# What you have to do:
Would you print all of the records below exactly, without skipping any?

# The data:
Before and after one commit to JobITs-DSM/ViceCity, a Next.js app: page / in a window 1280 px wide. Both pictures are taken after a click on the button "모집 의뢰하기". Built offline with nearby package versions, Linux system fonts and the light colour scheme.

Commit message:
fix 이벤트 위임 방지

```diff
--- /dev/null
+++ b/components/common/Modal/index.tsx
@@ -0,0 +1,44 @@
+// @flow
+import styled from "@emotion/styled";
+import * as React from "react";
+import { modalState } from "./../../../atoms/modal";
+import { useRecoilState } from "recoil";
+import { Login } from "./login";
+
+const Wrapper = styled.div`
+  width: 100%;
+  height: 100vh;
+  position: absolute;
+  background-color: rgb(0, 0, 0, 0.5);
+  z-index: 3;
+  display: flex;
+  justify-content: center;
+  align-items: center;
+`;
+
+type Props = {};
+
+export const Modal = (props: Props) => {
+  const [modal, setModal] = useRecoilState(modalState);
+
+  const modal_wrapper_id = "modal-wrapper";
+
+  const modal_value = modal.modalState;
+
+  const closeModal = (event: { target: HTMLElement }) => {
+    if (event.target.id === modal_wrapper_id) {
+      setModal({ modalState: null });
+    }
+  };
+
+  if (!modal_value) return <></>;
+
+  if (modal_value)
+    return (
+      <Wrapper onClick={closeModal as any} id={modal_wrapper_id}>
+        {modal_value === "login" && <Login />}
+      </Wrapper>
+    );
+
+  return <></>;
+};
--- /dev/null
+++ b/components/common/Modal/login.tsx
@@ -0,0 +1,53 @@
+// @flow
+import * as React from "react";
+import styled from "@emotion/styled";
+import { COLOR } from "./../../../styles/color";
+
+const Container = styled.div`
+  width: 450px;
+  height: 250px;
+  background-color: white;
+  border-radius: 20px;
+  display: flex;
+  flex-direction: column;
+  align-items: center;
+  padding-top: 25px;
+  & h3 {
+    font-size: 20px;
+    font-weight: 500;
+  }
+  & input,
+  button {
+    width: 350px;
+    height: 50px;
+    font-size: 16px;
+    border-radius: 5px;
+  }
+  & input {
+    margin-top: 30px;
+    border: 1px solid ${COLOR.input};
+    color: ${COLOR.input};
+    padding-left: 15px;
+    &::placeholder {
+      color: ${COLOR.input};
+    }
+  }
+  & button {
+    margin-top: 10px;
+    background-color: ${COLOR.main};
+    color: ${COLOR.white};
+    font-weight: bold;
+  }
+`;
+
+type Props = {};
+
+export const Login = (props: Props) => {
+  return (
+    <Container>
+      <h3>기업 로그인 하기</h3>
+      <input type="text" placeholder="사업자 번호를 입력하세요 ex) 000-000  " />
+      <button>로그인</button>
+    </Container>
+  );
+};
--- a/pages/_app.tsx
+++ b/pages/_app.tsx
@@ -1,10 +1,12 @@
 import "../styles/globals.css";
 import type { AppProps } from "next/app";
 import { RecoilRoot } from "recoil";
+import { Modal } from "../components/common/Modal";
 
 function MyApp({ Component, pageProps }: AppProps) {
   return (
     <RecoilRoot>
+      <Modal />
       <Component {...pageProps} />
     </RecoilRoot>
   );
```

# The completed task:
Before and after one commit to JobITs-DSM/ViceCity, a Next.js app: page / in a window 1280 px wide. Both pictures are taken after a click on the button "모집 의뢰하기". Built offline with nearby package versions, Linux system fonts and the light colour scheme.

Commit message:
fix 이벤트 위임 방지

```diff
--- /dev/null
+++ b/components/common/Modal/index.tsx
@@ -0,0 +1,44 @@
+// @flow
+import styled from "@emotion/styled";
+import * as React from "react";
+import { modalState } from "./../../../atoms/modal";
+import { useRecoilState } from "recoil";
+import { Login } from "./login";
+
+const Wrapper = styled.div`
+  width: 100%;
+  height: 100vh;
+  position: absolute;
+  background-color: rgb(0, 0, 0, 0.5);
+  z-index: 3;
+  display: flex;
+  justify-content: center;
+  align-items: center;
+`;
+
+type Props = {};
+
+export const Modal = (props: Props) => {
+  const [modal, setModal] = useRecoilState(modalState);
+
+  const modal_wrapper_id = "modal-wrapper";
+
+  const modal_value = modal.modalState;
+
+  const closeModal = (event: { target: HTMLElement }) => {
+    if (event.target.id === modal_wrapper_id) {
+      setModal({ modalState: null });
+    }
+  };
+
+  if (!modal_value) return <></>;
+
+  if (modal_value)
+    return (
+      <Wrapper onClick={closeModal as any} id={modal_wrapper_id}>
+        {modal_value === "login" && <Login />}
+      </Wrapper>
+    );
+
+  return <></>;
+};
--- /dev/null
+++ b/components/common/Modal/login.tsx
@@ -0,0 +1,53 @@
+// @flow
+import * as React from "react";
+import styled from "@emotion/styled";
+import { COLOR } from "./../../../styles/color";
+
+const Container = styled.div`
+  width: 450px;
+  height: 250px;
+  background-color: white;
+  border-radius: 20px;
+  display: flex;
+  flex-direction: column;
+  align-items: center;
+  padding-top: 25px;
+  & h3 {
+    font-size: 20px;
+    font-weight: 500;
+  }
+  & input,
+  button {
+    width: 350px;
+    height: 50px;
+    font-size: 16px;
+    border-radius: 5px;
+  }
+  & input {
+    margin-top: 30px;
+    border: 1px solid ${COLOR.input};
+    color: ${COLOR.input};
+    padding-left: 15px;
+    &::placeholder {
+      color: ${COLOR.input};
+    }
+  }
+  & button {
+    margin-top: 10px;
+    background-color: ${COLOR.main};
+    color: ${COLOR.white};
+    font-weight: bold;
+  }
+`;
+
+type Props = {};
+
+export const Login = (props: Props) => {
+  return (
+    <Container>
+      <h3>기업 로그인 하기</h3>
+      <input type="text" placeholder="사업자 번호를 입력하세요 ex) 000-000  " />
+      <button>로그인</button>
+    </Container>
+  );
+};
--- a/pages/_app.tsx
+++ b/pages/_app.tsx
@@ -1,10 +1,12 @@
 import "../styles/globals.css";
 import type { AppProps } from "next/app";
 import { RecoilRoot } from "recoil";
+import { Modal } from "../components/common/Modal";
 
 function MyApp({ Component, pageProps }: AppProps) {
   return (
     <RecoilRoot>
+      <Modal />
       <Component {...pageProps} />
     </RecoilRoot>
   );
```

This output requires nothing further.